‘Last year, I received my Bachelor’s degree in Biology at Leiden University. During my studies I learned that I wanted to specialise in research in biophysics, microscopy, molecular and cellular biology. Now, I am fortunate enough to combine these interests in my Master’s Molecular and Cellular Life Sciences at Utrecht University.'
'For my thesis, I did a semester-long internship in the lab of prof. Ariane Briegel, under supervision of dr. Alise Muok. During this time, I contributed to a number of different projects concerning microbial interactions. For example, we looked into an interaction phenomenon called “microbial hitchhiking”. This involves immotile microbes ‘piggybacking’ onto motile microbes, to get a more favourable environment.
My thesis further investigated interaction on cellular and molecular level. Specifically, we looked at particular aspects of the system that the bacteria uses for targeted movement. This system is known as chemotaxis machinery.

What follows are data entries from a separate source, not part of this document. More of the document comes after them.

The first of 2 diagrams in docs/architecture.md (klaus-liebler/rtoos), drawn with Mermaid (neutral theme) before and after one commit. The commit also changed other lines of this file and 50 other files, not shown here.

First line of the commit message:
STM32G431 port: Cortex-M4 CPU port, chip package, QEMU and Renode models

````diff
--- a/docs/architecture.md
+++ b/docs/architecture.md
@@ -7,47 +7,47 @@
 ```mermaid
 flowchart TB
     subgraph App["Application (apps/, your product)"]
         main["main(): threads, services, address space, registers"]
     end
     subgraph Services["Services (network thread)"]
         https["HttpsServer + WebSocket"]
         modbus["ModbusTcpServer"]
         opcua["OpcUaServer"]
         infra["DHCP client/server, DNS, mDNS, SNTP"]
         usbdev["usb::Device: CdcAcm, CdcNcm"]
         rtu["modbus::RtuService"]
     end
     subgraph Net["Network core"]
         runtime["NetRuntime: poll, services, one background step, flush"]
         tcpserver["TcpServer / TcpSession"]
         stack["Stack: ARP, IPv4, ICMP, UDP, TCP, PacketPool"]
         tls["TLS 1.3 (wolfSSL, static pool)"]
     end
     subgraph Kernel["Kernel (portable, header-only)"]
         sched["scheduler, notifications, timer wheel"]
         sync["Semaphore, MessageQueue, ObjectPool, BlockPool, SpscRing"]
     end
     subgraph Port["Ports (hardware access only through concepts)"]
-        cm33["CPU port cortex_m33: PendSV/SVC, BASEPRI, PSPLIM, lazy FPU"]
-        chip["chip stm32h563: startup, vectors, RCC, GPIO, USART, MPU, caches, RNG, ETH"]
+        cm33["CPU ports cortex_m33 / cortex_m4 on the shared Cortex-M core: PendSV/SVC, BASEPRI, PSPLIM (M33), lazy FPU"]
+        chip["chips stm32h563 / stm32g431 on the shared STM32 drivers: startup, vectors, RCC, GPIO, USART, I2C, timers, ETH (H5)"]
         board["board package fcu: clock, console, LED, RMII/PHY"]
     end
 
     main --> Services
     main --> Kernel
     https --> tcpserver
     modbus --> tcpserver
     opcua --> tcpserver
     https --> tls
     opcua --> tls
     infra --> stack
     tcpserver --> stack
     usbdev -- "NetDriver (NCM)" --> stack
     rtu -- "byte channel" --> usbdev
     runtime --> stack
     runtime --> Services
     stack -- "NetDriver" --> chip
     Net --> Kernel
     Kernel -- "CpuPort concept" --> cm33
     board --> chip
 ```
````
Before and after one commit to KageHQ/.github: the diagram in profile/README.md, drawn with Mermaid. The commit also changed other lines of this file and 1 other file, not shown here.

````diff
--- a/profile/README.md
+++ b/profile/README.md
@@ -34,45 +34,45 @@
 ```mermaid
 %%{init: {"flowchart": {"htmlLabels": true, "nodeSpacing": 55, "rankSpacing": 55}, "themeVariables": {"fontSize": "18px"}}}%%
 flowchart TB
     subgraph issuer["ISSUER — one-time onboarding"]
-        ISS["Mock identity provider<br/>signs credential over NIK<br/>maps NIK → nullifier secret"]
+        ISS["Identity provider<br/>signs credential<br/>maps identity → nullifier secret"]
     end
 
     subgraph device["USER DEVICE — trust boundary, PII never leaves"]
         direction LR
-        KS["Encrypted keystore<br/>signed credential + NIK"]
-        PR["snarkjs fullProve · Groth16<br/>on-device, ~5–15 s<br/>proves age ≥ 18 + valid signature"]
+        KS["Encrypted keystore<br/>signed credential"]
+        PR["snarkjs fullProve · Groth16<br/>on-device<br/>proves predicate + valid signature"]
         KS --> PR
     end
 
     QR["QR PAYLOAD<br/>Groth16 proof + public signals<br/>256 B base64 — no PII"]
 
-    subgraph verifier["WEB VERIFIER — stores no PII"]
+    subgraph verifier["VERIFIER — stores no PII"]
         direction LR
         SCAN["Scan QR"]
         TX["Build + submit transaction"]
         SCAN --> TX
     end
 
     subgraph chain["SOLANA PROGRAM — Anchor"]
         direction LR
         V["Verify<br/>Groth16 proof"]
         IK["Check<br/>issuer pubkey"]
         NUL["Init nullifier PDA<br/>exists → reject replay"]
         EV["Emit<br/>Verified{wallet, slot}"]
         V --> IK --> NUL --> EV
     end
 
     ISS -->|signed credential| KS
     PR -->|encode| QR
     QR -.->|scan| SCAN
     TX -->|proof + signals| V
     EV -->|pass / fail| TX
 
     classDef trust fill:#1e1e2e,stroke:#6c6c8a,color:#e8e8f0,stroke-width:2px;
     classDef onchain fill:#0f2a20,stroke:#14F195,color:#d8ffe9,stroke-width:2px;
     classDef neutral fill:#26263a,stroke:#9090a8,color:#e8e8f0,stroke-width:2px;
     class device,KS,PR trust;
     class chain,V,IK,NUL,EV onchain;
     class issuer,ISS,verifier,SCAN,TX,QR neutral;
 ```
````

My thesis demonstrates that microbial interactions can translate to macro-scale effects. I hope that our research sparks interest within the scientific community and encourages further investigation. More than that, I hope that our findings can be applied in the real world. Microbial hitchhiking is an excellent example of this. Our data on this topic was directly utilised in collaboration with the seed company EnzaZaden. They are going to explore how microbial hitchhiking might improve crop growth and survival. To summarise: anywhere you look, you will probably find microbial interactions.’